Required action » This calls for a word-for-word copy of all the data, with each picture removed.

(Before-and-after page screenshots)
========================================

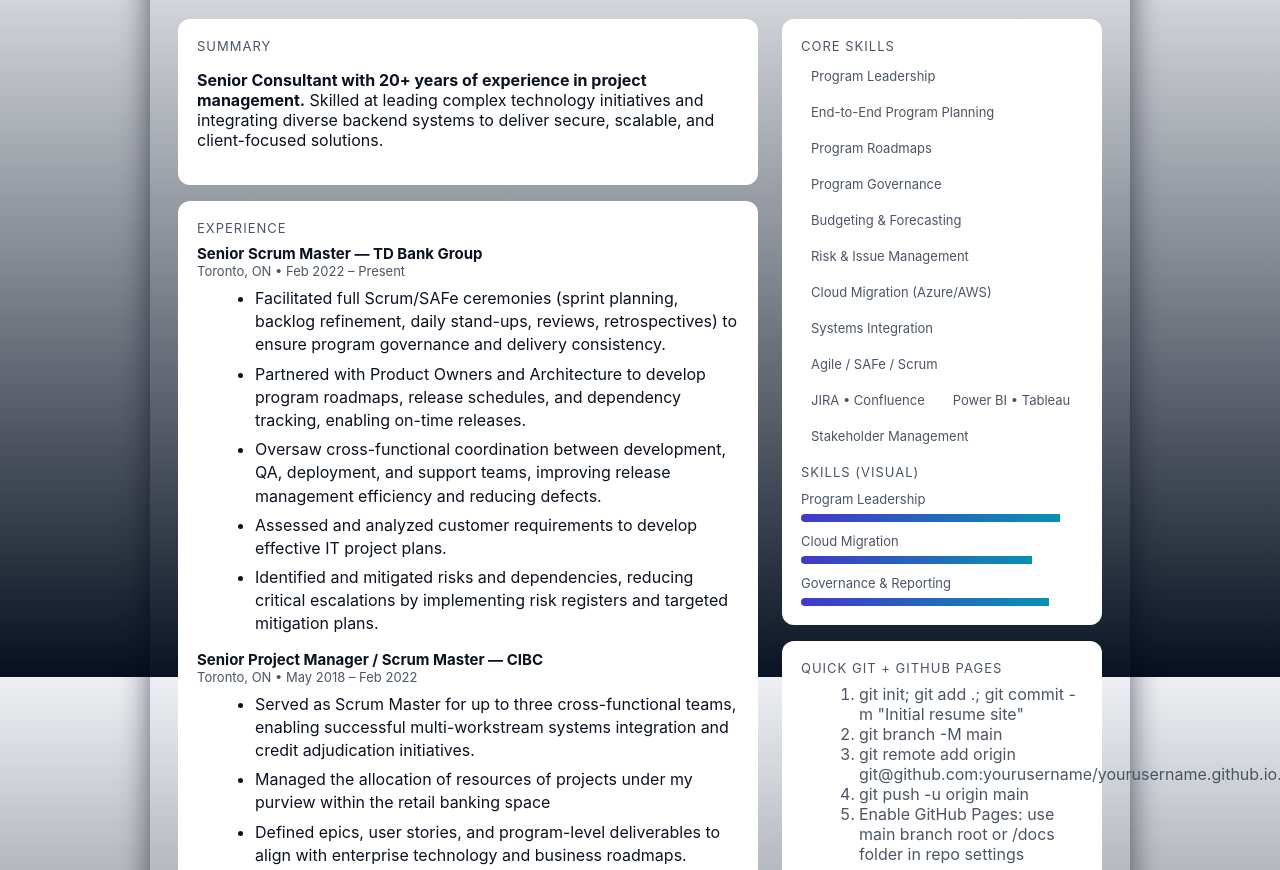
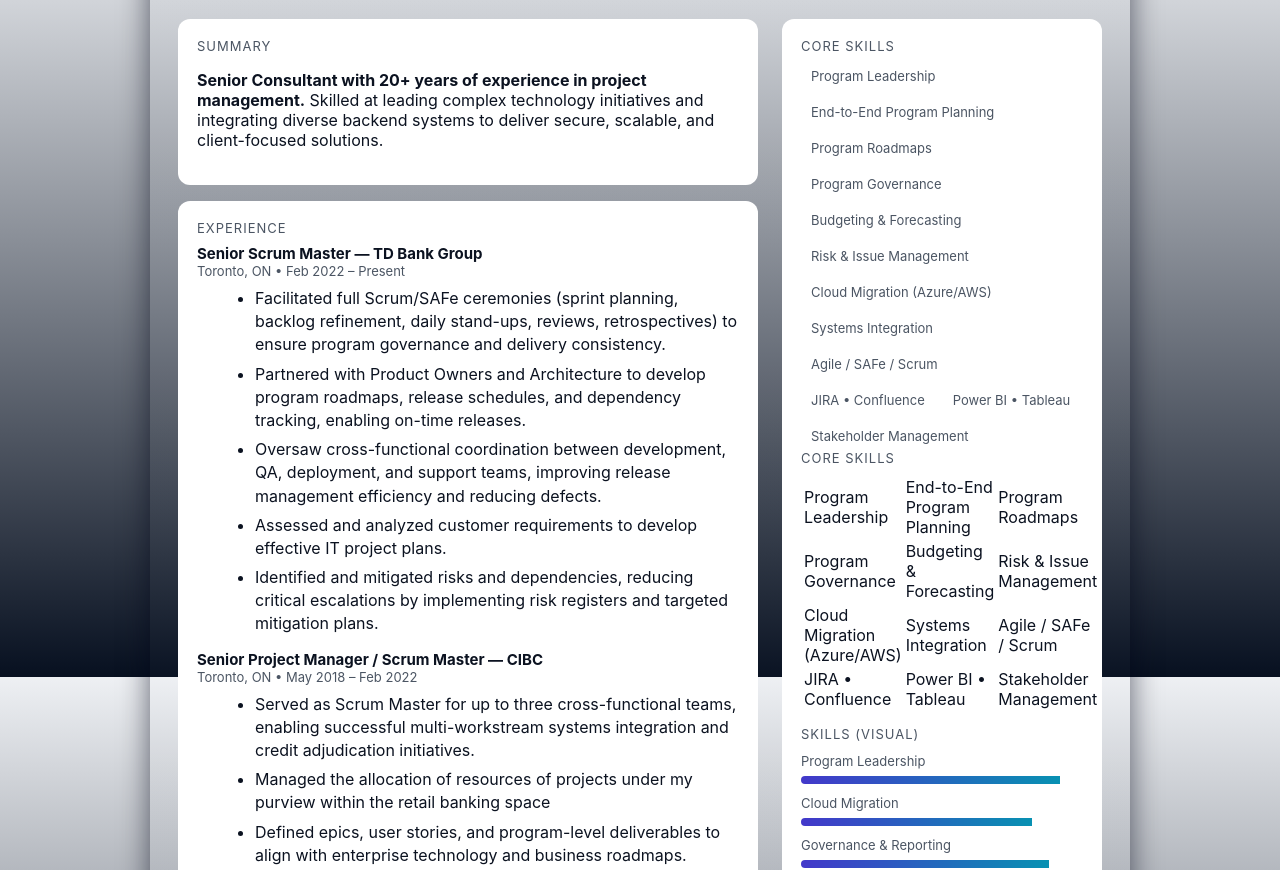
Before and after one commit to leonardftor/ResumeFrancisLeonard, a plain HTML site: page index.html in a window 1280 px wide. Shown: the part 151-1021 px from the top of the page. Drawn offline with Linux system fonts and the light colour scheme.

Commit message:
Update index.html

```diff
--- a/index.html
+++ b/index.html
@@ -191,6 +191,30 @@
             <span class="skill">Stakeholder Management</span>
           </div>
 
+          <div class="section-title">Core Skills</div>
+          <table class="skills-table">
+            <tr>
+              <td>Program Leadership</td>
+              <td>End-to-End Program Planning</td>
+              <td>Program Roadmaps</td>
+            </tr>
+            <tr>
+              <td>Program Governance</td>
+              <td>Budgeting & Forecasting</td>
+              <td>Risk & Issue Management</td>
+            </tr>
+            <tr>
+              <td>Cloud Migration (Azure/AWS)</td>
+              <td>Systems Integration</td>
+              <td>Agile / SAFe / Scrum</td>
+            </tr>
+            <tr>
+              <td>JIRA • Confluence</td>
+              <td>Power BI • Tableau</td>
+              <td>Stakeholder Management</td>
+                </tr>
+            </table>
+
           <div style="margin-top:14px">
             <div class="section-title">Skills (visual)</div>
             <div><small class="meta">Program Leadership</small>
```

========================================

Task result »
Before and after one commit to leonardftor/ResumeFrancisLeonard, a plain HTML site: page index.html in a window 1280 px wide. Shown: the part 151-1021 px from the top of the page. Drawn offline with Linux system fonts and the light colour scheme.

Commit message:
Update index.html

```diff
--- a/index.html
+++ b/index.html
@@ -191,6 +191,30 @@
             <span class="skill">Stakeholder Management</span>
           </div>
 
+          <div class="section-title">Core Skills</div>
+          <table class="skills-table">
+            <tr>
+              <td>Program Leadership</td>
+              <td>End-to-End Program Planning</td>
+              <td>Program Roadmaps</td>
+            </tr>
+            <tr>
+              <td>Program Governance</td>
+              <td>Budgeting & Forecasting</td>
+              <td>Risk & Issue Management</td>
+            </tr>
+            <tr>
+              <td>Cloud Migration (Azure/AWS)</td>
+              <td>Systems Integration</td>
+              <td>Agile / SAFe / Scrum</td>
+            </tr>
+            <tr>
+              <td>JIRA • Confluence</td>
+              <td>Power BI • Tableau</td>
+              <td>Stakeholder Management</td>
+                </tr>
+            </table>
+
           <div style="margin-top:14px">
             <div class="section-title">Skills (visual)</div>
             <div><small class="meta">Program Leadership</small>
```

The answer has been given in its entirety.